Discipleship, then, is not so much about a set of tasks, but about a new identity: follower of Jesus. The new tasks follow from the fundamental change in identity.

Israel’s Story and the Gospel

Is the story of Israel integral to the gospel?important part

This is an important question, particularly as it relates to the biblical gospel and to evangelism. Fortunately, biblical theology gives us a very clear answer to the question. In short, YES!

Israel’s story is essential to the biblical gospel. Nevertheless, this answer is perhaps less than self-evident to many people if judged by the place (or absence) of Israel’s story in most tracts and gospel presentations.

For example, the C2C Story is a popular evangelism tool used by many cross-cultural workers. While the approach makes use of a storying method, there are serious problems with the story, especially concerning the role of Israel in the biblical storyline. C2C makes no mention of the nation of Israel and implies that the 10 commandments and the OT sacrifices were given to humanity in general rather than Israel in particular. The story has room for the fall of evil angels, but omits the exodus.

More could be said about other omissions in C2C (no mention of Abraham, the covenants, or David; only a passing reference to the resurrection, etc.), but this post is focusing only on Israel’s story. And C2C is but one example among many in which Israel is either neglected or ignored.

This brings us back to the main question – is Israel’s story important to the gospel? There are no less than fours reasons why the answer must be in the affirmative.

1. The story of Israel is important in the Bible.

book with no middleFirst, the story of Israel is central to the biblical message. Proportionately speaking, Israel’s story makes up the bulk of the Christian canon. If we hold to a high view of Scripture, we must affirm that God inspired the biblical authors to pen a vast amount of material concerning the story of Israel.

If God saw this story as important, we must also hold it as important.
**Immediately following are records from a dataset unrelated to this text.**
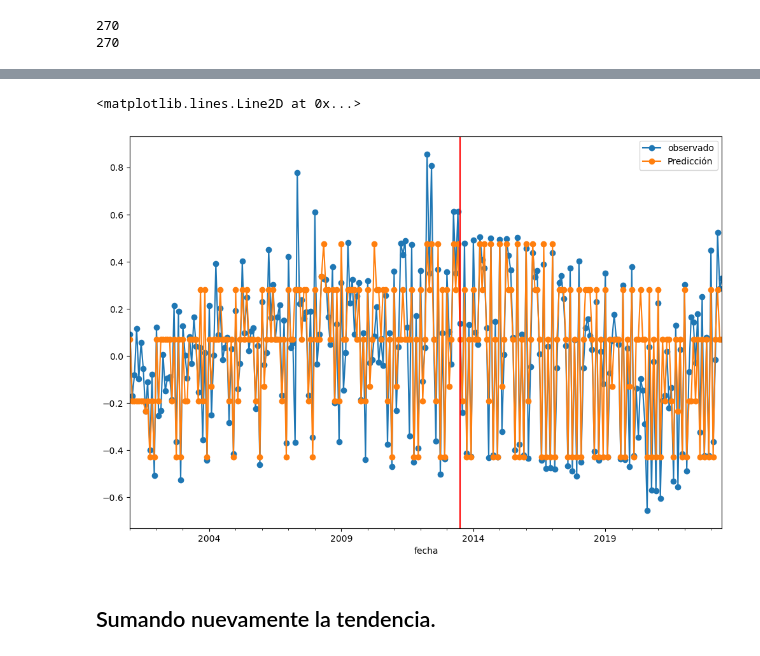
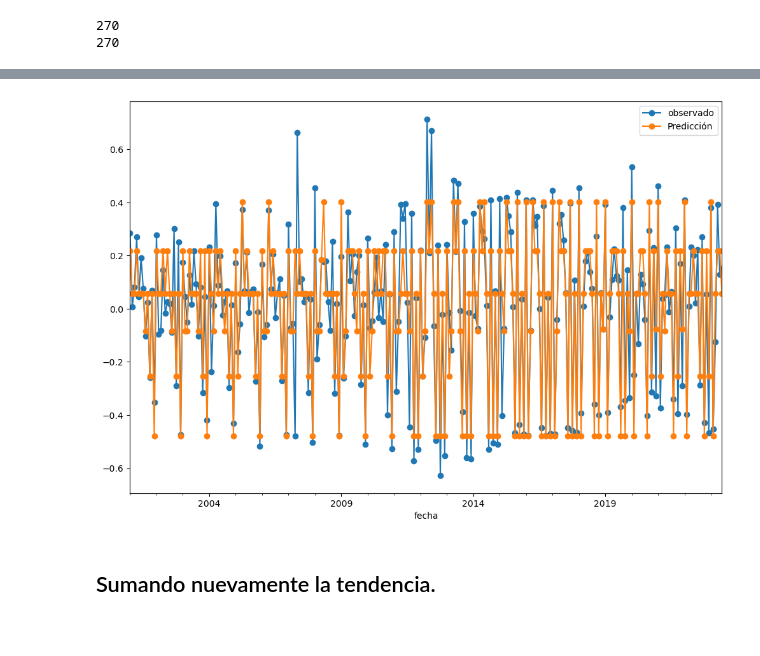
Before and after one commit to Juls5802/Series_de_tiempo, a Jupyter notebook: Arboles de decisión y estimacion de la estacionalidad..ipynb, the cells around one changed output, grey strips where cells are left out. Drawn from its saved outputs; the diff is of its cells as text; code cells hidden in the pictures.

```diff
--- a/Arboles de decisión y estimacion de la estacionalidad..ipynb
+++ b/Arboles de decisión y estimacion de la estacionalidad..ipynb
@@ -131,9 +194,12 @@ model.intercept_
 -188.74810617026472
 # %%
+#Eliminando la tendencia de nuestra serie por los dos metodos
 dian_sin_tend = [y[i]-trend[i] for i in range(0, len(dian_ts))]
-# plot detrended
+dian_sin_tend_STL = [y[i]-trend_STL[i] for i in range(0, len(dian_ts))]
+# plot sin tendencia por ajuste lineal
 plt.plot(dian_sin_tend)
 plt.show()
 dian_detrend=pd.DataFrame(dian_sin_tend,index=dian_ts.index)
-print(dian_detrend)
+#print(dian_detrend)
+type(dian_sin_tend_STL)
 # %% [output]
@@ -155,0 +208,8 @@ fecha
+# %%
+# plot sin tendencia por STL
+plt.plot(dian_sin_tend_STL)
+plt.show()
+data = {'Impuestos': dian_sin_tend_STL, 'fecha': dian_ts.index}
+dian_detrend_STL_prueba=pd.DataFrame(data) ## Este es el que es bueno para usarlo en rede neuronales
+dian_detrend_STL=pd.DataFrame(dian_sin_tend_STL,index=dian_ts.index)
+print(dian_detrend_STL_prueba)
@@ -238,14 +326,14 @@ plt.plot(dian_sin_tend_sin_esta)
 # %%
 #Creación de variables rezagadas.
 from pandas import DataFrame
-dian3=pd.DataFrame(dian_sin_tend)
+dian3=pd.DataFrame(dian_sin_tend_STL)
 # reframe as supervised learning
 # lag observation (t-1) is the input variable and t is the output variable.
 df1 = DataFrame()
 print(df1)
 
 for i in range(12,0,-1):# Colocar retardo de tamaño 12
-    df1[['t-'+str(i)]] = dian_detrend.shift(i)
+    df1[['t-'+str(i)]] = dian_detrend_STL.shift(i)
 
 print(df1)
 # %% [output]
@@ -267,6 +355,6 @@ fecha
 
 [282 rows x 12 columns]
 # %%
-df1['t'] = dian_detrend.values
+df1['t'] = dian_detrend_STL.values
 print(df1.head(13))
 # %% [output]
@@ -581,9 +669,8 @@ plt.plot(ObsvsPred)
 # %%
 ax = ObsvsPred.plot( marker="o", figsize=(12,8))
-ax.axvline(x=indicetrian_val_test[150].date(),color='red') ## Preguntat que hace este valor 876
+#ax.axvline(x=indicetrian_val_test[150].date(),color='red') ## Preguntar que hace este valor 150
 # %% [output]
-<matplotlib.lines.Line2D at 0x...>
-[figure, old version]
+[figure, new version]
 # %% [markdown]
 ## Sumando nuevamente la tendencia.
 # %% [markdown]
```
Also changed, not shown: parts of 155 cells of this notebook.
Ignoring Israel’s story is like cutting out the main part of a book’s plot. We dare not do so with God’s book.

2. Jesus’s story is incomprehensible without Israel’s story.

Second, and related to the first point, the story of Jesus cannot be rightly understood apart from the story of Israel. Jesus’s story is Israel’s story. Failure to rightly appreciate the role of Israel’s story within the biblical narrative results in a deficient view of Jesus and his significance.
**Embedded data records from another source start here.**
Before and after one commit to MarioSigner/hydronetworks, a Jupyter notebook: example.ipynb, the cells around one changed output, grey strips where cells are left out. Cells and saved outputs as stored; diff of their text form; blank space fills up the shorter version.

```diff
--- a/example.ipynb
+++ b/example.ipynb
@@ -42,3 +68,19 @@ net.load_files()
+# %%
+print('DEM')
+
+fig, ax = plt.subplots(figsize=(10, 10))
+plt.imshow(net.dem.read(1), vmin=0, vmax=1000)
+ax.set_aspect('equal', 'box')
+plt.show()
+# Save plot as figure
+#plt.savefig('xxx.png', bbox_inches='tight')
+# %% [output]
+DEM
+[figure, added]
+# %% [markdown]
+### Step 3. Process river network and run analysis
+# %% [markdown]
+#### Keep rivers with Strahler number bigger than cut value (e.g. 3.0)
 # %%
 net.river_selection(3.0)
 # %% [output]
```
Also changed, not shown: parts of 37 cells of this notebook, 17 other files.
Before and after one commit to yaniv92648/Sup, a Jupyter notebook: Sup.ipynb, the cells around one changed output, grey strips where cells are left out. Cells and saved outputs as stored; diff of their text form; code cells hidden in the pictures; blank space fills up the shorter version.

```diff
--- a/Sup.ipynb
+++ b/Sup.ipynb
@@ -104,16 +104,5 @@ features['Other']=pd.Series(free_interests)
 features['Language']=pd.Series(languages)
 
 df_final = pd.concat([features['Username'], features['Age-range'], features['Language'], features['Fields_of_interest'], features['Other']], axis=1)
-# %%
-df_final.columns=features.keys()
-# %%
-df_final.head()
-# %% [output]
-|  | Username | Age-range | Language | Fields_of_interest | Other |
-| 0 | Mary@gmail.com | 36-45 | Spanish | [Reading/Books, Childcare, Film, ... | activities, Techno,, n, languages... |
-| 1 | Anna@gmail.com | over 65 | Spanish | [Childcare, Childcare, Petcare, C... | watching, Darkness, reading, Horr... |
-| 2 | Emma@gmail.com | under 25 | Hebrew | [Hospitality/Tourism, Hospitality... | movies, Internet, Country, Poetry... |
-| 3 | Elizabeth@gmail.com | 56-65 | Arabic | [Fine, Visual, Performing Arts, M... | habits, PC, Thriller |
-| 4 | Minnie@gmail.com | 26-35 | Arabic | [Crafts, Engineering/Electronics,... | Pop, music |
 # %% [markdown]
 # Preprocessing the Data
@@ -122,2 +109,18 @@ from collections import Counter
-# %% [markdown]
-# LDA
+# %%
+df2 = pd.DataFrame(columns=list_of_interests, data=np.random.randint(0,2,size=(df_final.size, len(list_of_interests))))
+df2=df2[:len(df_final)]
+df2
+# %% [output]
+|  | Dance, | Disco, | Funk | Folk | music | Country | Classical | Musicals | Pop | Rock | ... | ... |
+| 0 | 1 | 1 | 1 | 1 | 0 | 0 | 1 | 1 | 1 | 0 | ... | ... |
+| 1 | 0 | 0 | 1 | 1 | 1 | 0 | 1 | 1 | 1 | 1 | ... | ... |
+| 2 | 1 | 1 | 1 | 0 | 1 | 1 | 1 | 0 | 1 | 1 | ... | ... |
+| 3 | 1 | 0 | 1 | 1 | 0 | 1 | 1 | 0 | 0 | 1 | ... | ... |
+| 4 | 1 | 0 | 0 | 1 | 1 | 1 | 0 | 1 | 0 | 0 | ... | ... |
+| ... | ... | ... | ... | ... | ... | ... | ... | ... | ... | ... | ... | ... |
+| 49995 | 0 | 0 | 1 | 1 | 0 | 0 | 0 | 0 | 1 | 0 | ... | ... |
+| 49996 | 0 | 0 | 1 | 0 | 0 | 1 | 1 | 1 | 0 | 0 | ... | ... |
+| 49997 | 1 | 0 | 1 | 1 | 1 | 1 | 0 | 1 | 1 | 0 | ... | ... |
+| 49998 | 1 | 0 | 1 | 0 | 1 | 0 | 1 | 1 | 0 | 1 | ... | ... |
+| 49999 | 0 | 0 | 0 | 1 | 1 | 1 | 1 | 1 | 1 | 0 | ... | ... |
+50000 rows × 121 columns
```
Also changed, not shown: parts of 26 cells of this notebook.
3. The story of Israel makes the gospel real.

By real, I mean that Israel’s story puts the gospel story in real life. The gospel message is not an abstract set of propositions, but a story, the story of the world’s true King, Israel’s Messiah, who sets the world right again. The story of Israel is the story of God’s people and his mission of restoration in and through his people. Israel’s story demonstrates God’s work in the real world, in history, with real people.

4. Israel’s story shows the corporate nature of the gospel.

Finally, Israel’s story helps us to avoid the individualistic bent of many gospel presentations. Much gospelizing involves telling people God is angry with them and that they are going to hell if they don’t believe in Jesus. Believing results in assurance that they will go to heaven when they die. The result of this is often viewing salvation as a ticket to heaven with nothing further needed.slide-10-people-of-the-church

Indeed, if the gospel is just “me and my personal relationship with Jesus”, there is little, if any, need for the church. The story of Israel helps correct this misunderstanding by showing God’s actions to rescue and restore his people. Just as the rescue from Egypt was the rescue of a nation, so redemption in Christ is the restoration of King Jesus’s people.

More could be said, but these brief points clearly show that Israel’s story is ignored to the detriment of biblical gospelizing. In future posts, we will look at some specific examples of Israel’s story in the NT gospel.